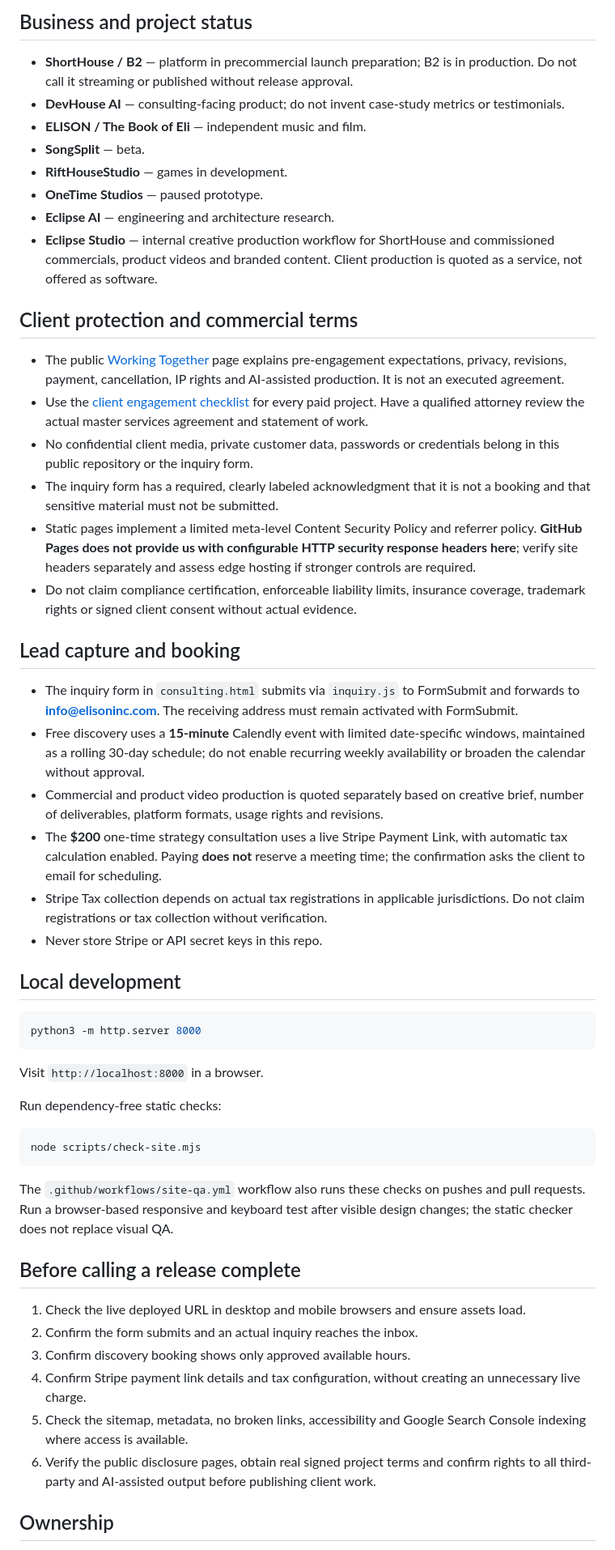
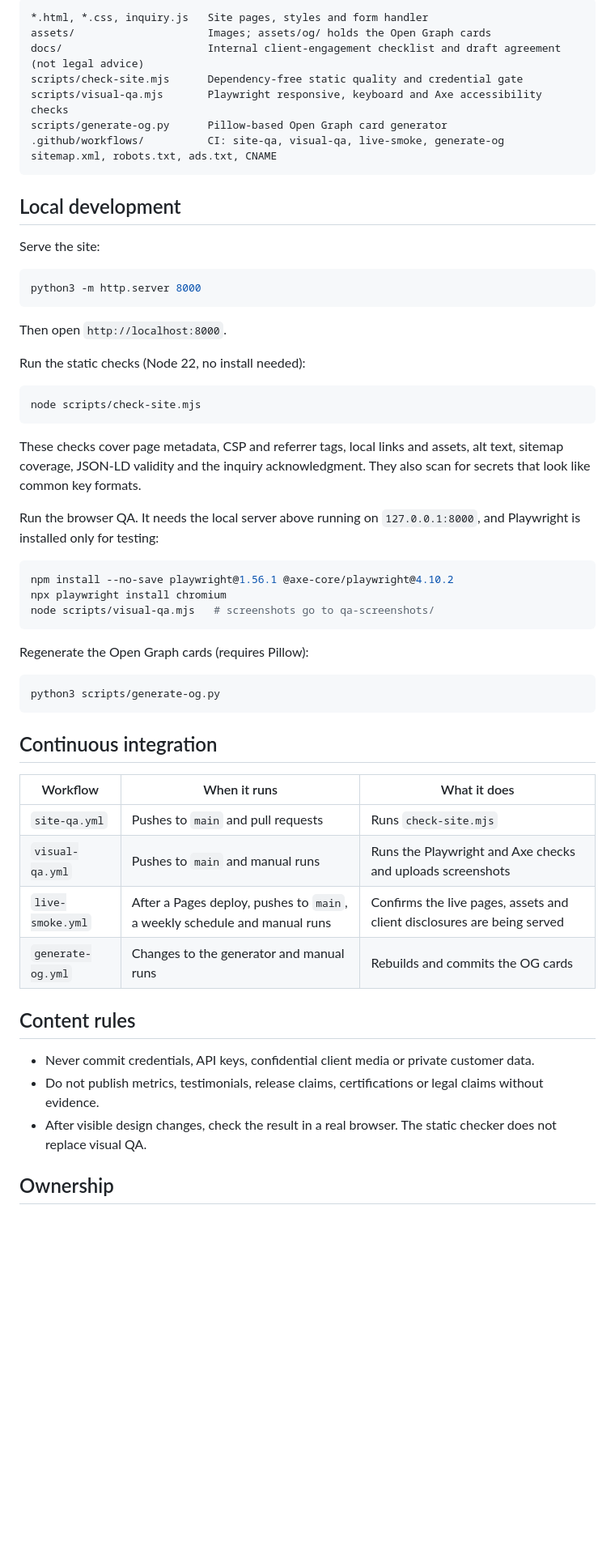
Before and after one commit to ElisonInc/website, a Markdown page: README.md, the part around one of its changes. Shown at 81% size. Drawn GitHub-style; blank space fills up the shorter version.

Commit message:
docs: refresh README (2026-11-12)
Co-Authored-By: Claude Opus 5.5 <noreply@anthropic.com>

````diff
--- a/README.md
+++ b/README.md
@@ -23,57 +42,61 @@ Branding deliberately uses editorial type, warm paper colors and minimal ornamen
 
-## Business and project status
-
-- **ShortHouse / B2** — platform in precommercial launch preparation; B2 is in production. Do not call it streaming or published without release approval.
-- **DevHouse AI** — consulting-facing product; do not invent case-study metrics or testimonials.
-- **ELISON / The Book of Eli** — independent music and film.
-- **SongSplit** — beta.
-- **RiftHouseStudio** — games in development.
-- **OneTime Studios** — paused prototype.
-- **Eclipse AI** — engineering and architecture research.
-- **Eclipse Studio** — internal creative production workflow for ShortHouse and commissioned commercials, product videos and branded content. Client production is quoted as a service, not offered as software.
-
-## Client protection and commercial terms
-
-- The public [Working Together](https://elisoninc.com/engagement.html) page explains pre-engagement expectations, privacy, revisions, payment, cancellation, IP rights and AI-assisted production. It is not an executed agreement.
-- Use the [client engagement checklist](docs/client-engagement-checklist.md) for every paid project. Have a qualified attorney review the actual master services agreement and statement of work.
-- No confidential client media, private customer data, passwords or credentials belong in this public repository or the inquiry form.
-- The inquiry form has a required, clearly labeled acknowledgment that it is not a booking and that sensitive material must not be submitted.
-- Static pages implement a limited meta-level Content Security Policy and referrer policy. **GitHub Pages does not provide us with configurable HTTP security response headers here**; verify site headers separately and assess edge hosting if stronger controls are required.
-- Do not claim compliance certification, enforceable liability limits, insurance coverage, trademark rights or signed client consent without actual evidence.
-
-## Lead capture and booking
-
-- The inquiry form in `consulting.html` submits via `inquiry.js` to FormSubmit and forwards to **info@elisoninc.com**. The receiving address must remain activated with FormSubmit.
-- Free discovery uses a **15-minute** Calendly event with limited date-specific windows, maintained as a rolling 30-day schedule; do not enable recurring weekly availability or broaden the calendar without approval.
-- Commercial and product video production is quoted separately based on creative brief, number of deliverables, platform formats, usage rights and revisions.
-- The **$200** one-time strategy consultation uses a live Stripe Payment Link, with automatic tax calculation enabled. Paying **does not** reserve a meeting time; the confirmation asks the client to email for scheduling.
-- Stripe Tax collection depends on actual tax registrations in applicable jurisdictions. Do not claim registrations or tax collection without verification.
-- Never store Stripe or API secret keys in this repo.
+```
+*.html, *.css, inquiry.js   Site pages, styles and form handler
+assets/                     Images; assets/og/ holds the Open Graph cards
+docs/                       Internal client-engagement checklist and draft agreement (not legal advice)
+scripts/check-site.mjs      Dependency-free static quality and credential gate
+scripts/visual-qa.mjs       Playwright responsive, keyboard and Axe accessibility checks
+scripts/generate-og.py      Pillow-based Open Graph card generator
+.github/workflows/          CI: site-qa, visual-qa, live-smoke, generate-og
+sitemap.xml, robots.txt, ads.txt, CNAME
+```
 
 ## Local development
+
+Serve the site:
 
 ```bash
 python3 -m http.server 8000
 ```
 
-Visit `http://localhost:8000` in a browser.
+Then open `http://localhost:8000`.
 
-Run dependency-free static checks:
+Run the static checks (Node 22, no install needed):
 
 ```bash
 node scripts/check-site.mjs
 ```
 
-The `.github/workflows/site-qa.yml` workflow also runs these checks on pushes and pull requests. Run a browser-based responsive and keyboard test after visible design changes; the static checker does not replace visual QA.
+These checks cover page metadata, CSP and referrer tags, local links and assets, alt text, sitemap coverage, JSON-LD validity and the inquiry acknowledgment. They also scan for secrets that look like common key formats.
 
-## Before calling a release complete
+Run the browser QA. It needs the local server above running on `127.0.0.1:8000`, and Playwright is installed only for testing:
 
-1. Check the live deployed URL in desktop and mobile browsers and ensure assets load.
-2. Confirm the form submits and an actual inquiry reaches the inbox.
-3. Confirm discovery booking shows only approved available hours.
-4. Confirm Stripe payment link details and tax configuration, without creating an unnecessary live charge.
-5. Check the sitemap, metadata, no broken links, accessibility and Google Search Console indexing where access is available.
-6. Verify the public disclosure pages, obtain real signed project terms and confirm rights to all third-party and AI-assisted output before publishing client work.
+```bash
+npm install --no-save playwright@1.56.1 @axe-core/playwright@4.10.2
+npx playwright install chromium
+node scripts/visual-qa.mjs   # screenshots go to qa-screenshots/
+```
+
+Regenerate the Open Graph cards (requires Pillow):
+
+```bash
+python3 scripts/generate-og.py
+```
+
+## Continuous integration
+
+| Workflow | When it runs | What it does |
+| --- | --- | --- |
+| `site-qa.yml` | Pushes to `main` and pull requests | Runs `check-site.mjs` |
+| `visual-qa.yml` | Pushes to `main` and manual runs | Runs the Playwright and Axe checks and uploads screenshots |
+| `live-smoke.yml` | After a Pages deploy, pushes to `main`, a weekly schedule and manual runs | Confirms the live pages, assets and client disclosures are being served |
+| `generate-og.yml` | Changes to the generator and manual runs | Rebuilds and commits the OG cards |
+
+## Content rules
+
+- Never commit credentials, API keys, confidential client media or private customer data.
+- Do not publish metrics, testimonials, release claims, certifications or legal claims without evidence.
+- After visible design changes, check the result in a real browser. The static checker does not replace visual QA.
 
 ## Ownership
 
````
Also changed, not shown: other parts of README.md (+30 -9 lines).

• • • •

▶ _What the exercise asks_
Retype only the stretch of lines above starting at the one with "holds the Open Graph cards" and stopping at the one with "visual-qa, live-smoke, generate-og", exactly as written, with both kept.

▶ _Reply to the exercise_
+assets/                     Images; assets/og/ holds the Open Graph cards
+docs/                       Internal client-engagement checklist and draft agreement (not legal advice)
+scripts/check-site.mjs      Dependency-free static quality and credential gate
+scripts/visual-qa.mjs       Playwright responsive, keyboard and Axe accessibility checks
+scripts/generate-og.py      Pillow-based Open Graph card generator
+.github/workflows/          CI: site-qa, visual-qa, live-smoke, generate-og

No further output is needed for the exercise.